Task statement - Every line in the entries where "classifier" is found should be copied.

BEGIN The data

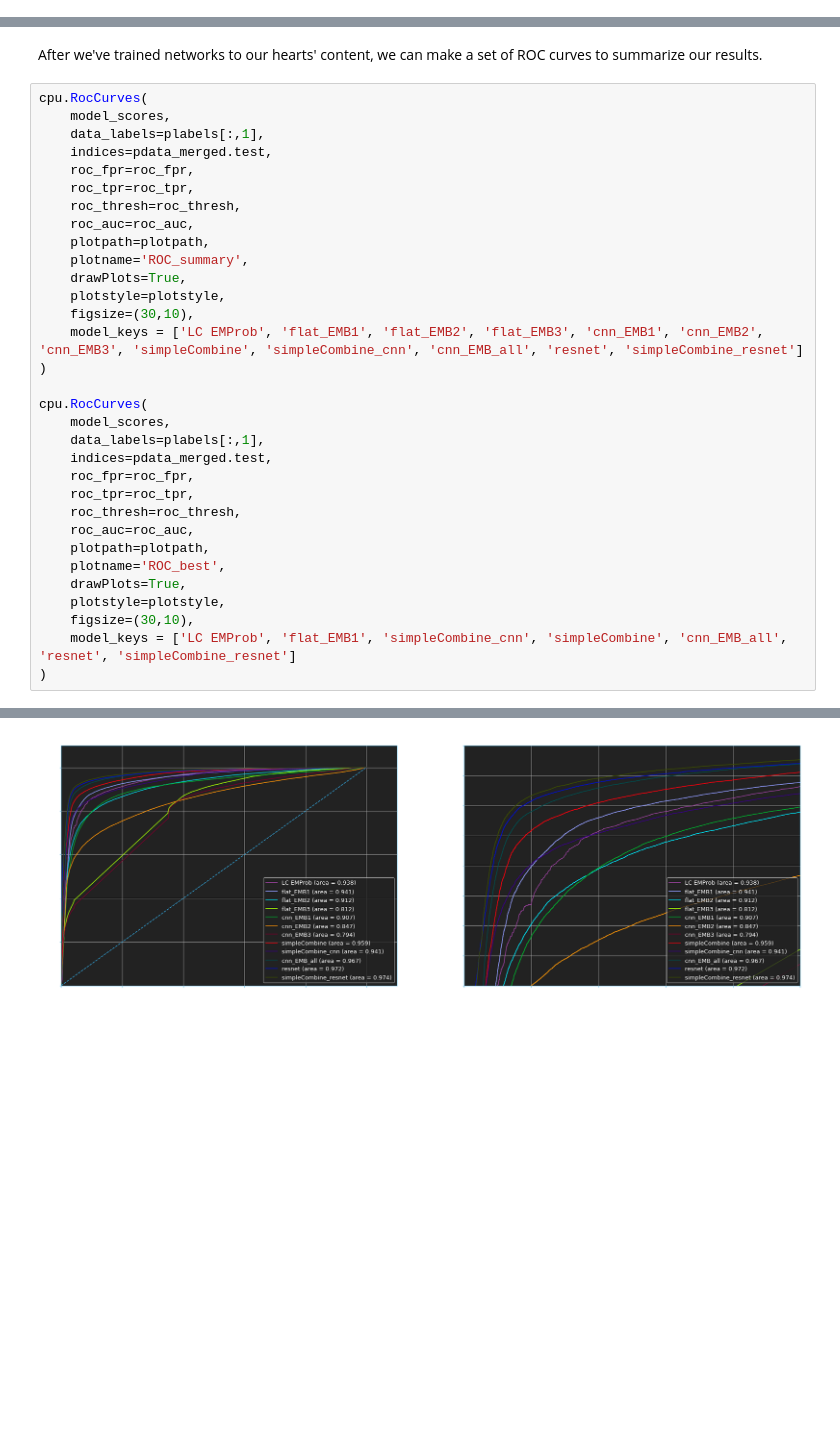
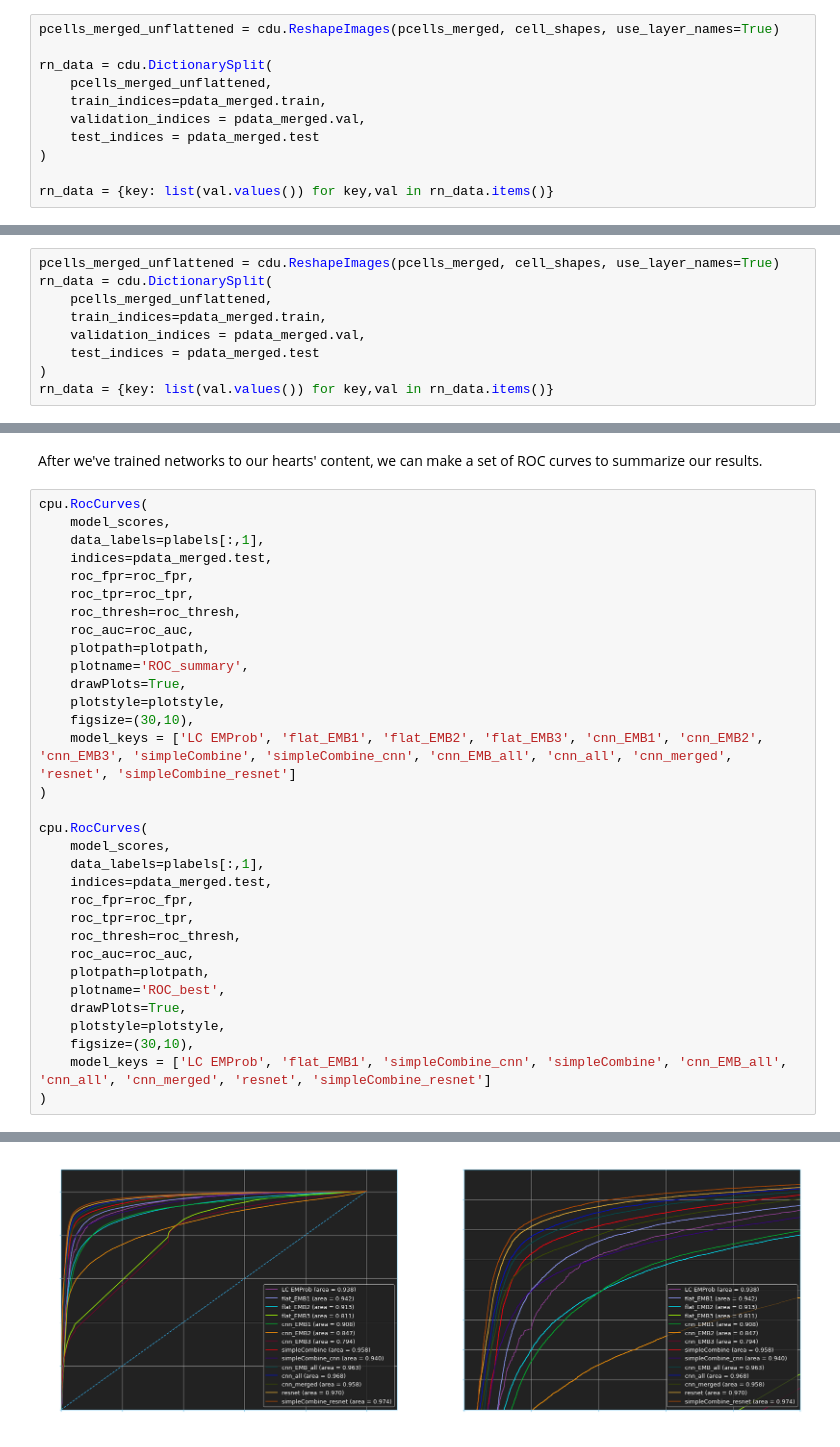
Before and after one commit to atlas-calo-ml/caloml-atlas, a Jupyter notebook: classifier/TopoClusterClassifier_Jan.ipynb, the cells around one changed output, grey strips where cells are left out. Cells and saved outputs as stored; diff of their text form; blank space fills up the shorter version.

Commit message:
adding more classification models

```diff
--- a/classifier/TopoClusterClassifier_Jan.ipynb
+++ b/classifier/TopoClusterClassifier_Jan.ipynb
@@ -778,0 +781,11 @@ Area under curve for cnn_EMB_all: 0.9670862412749002
+# %%
+pcells_merged_unflattened = cdu.ReshapeImages(pcells_merged, cell_shapes, use_layer_names=True)
+
+rn_data = cdu.DictionarySplit(
+    pcells_merged_unflattened,
+    train_indices=pdata_merged.train,
+    validation_indices = pdata_merged.val,
+    test_indices = pdata_merged.test
+)
+
+rn_data = {key: list(val.values()) for key,val in rn_data.items()}
@@ -778,0 +870,9 @@ Area under curve for cnn_EMB_all: 0.9670862412749002
+# %%
+pcells_merged_unflattened = cdu.ReshapeImages(pcells_merged, cell_shapes, use_layer_names=True)
+rn_data = cdu.DictionarySplit(
+    pcells_merged_unflattened,
+    train_indices=pdata_merged.train,
+    validation_indices = pdata_merged.val,
+    test_indices = pdata_merged.test
+)
+rn_data = {key: list(val.values()) for key,val in rn_data.items()}
@@ -1052,7 +1216,7 @@ cpu.RocCurves(
     drawPlots=True,
     plotstyle=plotstyle,
     figsize=(30,10),
-    model_keys = ['LC EMProb', 'flat_EMB1', 'flat_EMB2', 'flat_EMB3', 'cnn_EMB1', 'cnn_EMB2', 'cnn_EMB3', 'simpleCombine', 'simpleCombine_cnn', 'cnn_EMB_all', 'resnet', 'simpleCombine_resnet']
+    model_keys = ['LC EMProb', 'flat_EMB1', 'flat_EMB2', 'flat_EMB3', 'cnn_EMB1', 'cnn_EMB2', 'cnn_EMB3', 'simpleCombine', 'simpleCombine_cnn', 'cnn_EMB_all', 'cnn_all', 'cnn_merged', 'resnet', 'simpleCombine_resnet']
 )
 
 cpu.RocCurves(
@@ -1068,6 +1232,6 @@ cpu.RocCurves(
     drawPlots=True,
     plotstyle=plotstyle,
     figsize=(30,10),
-    model_keys = ['LC EMProb', 'flat_EMB1', 'simpleCombine_cnn', 'simpleCombine', 'cnn_EMB_all', 'resnet', 'simpleCombine_resnet']
+    model_keys = ['LC EMProb', 'flat_EMB1', 'simpleCombine_cnn', 'simpleCombine', 'cnn_EMB_all', 'cnn_all', 'cnn_merged', 'resnet', 'simpleCombine_resnet']
 )
 # %% [output]
@@ -1086 +1252 @@ Area under curve for simpleCombine_resnet: 0.9743853088957988
-[figure, old version]
+[figure, new version]
```
Also changed, not shown: parts of 22 cells of this notebook, 2 other files.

END The data

Written answer -
Before and after one commit to atlas-calo-ml/caloml-atlas, a Jupyter notebook: classifier/TopoClusterClassifier_Jan.ipynb, the cells around one changed output, grey strips where cells are left out. Cells and saved outputs as stored; diff of their text form; blank space fills up the shorter version.
--- a/classifier/TopoClusterClassifier_Jan.ipynb
+++ b/classifier/TopoClusterClassifier_Jan.ipynb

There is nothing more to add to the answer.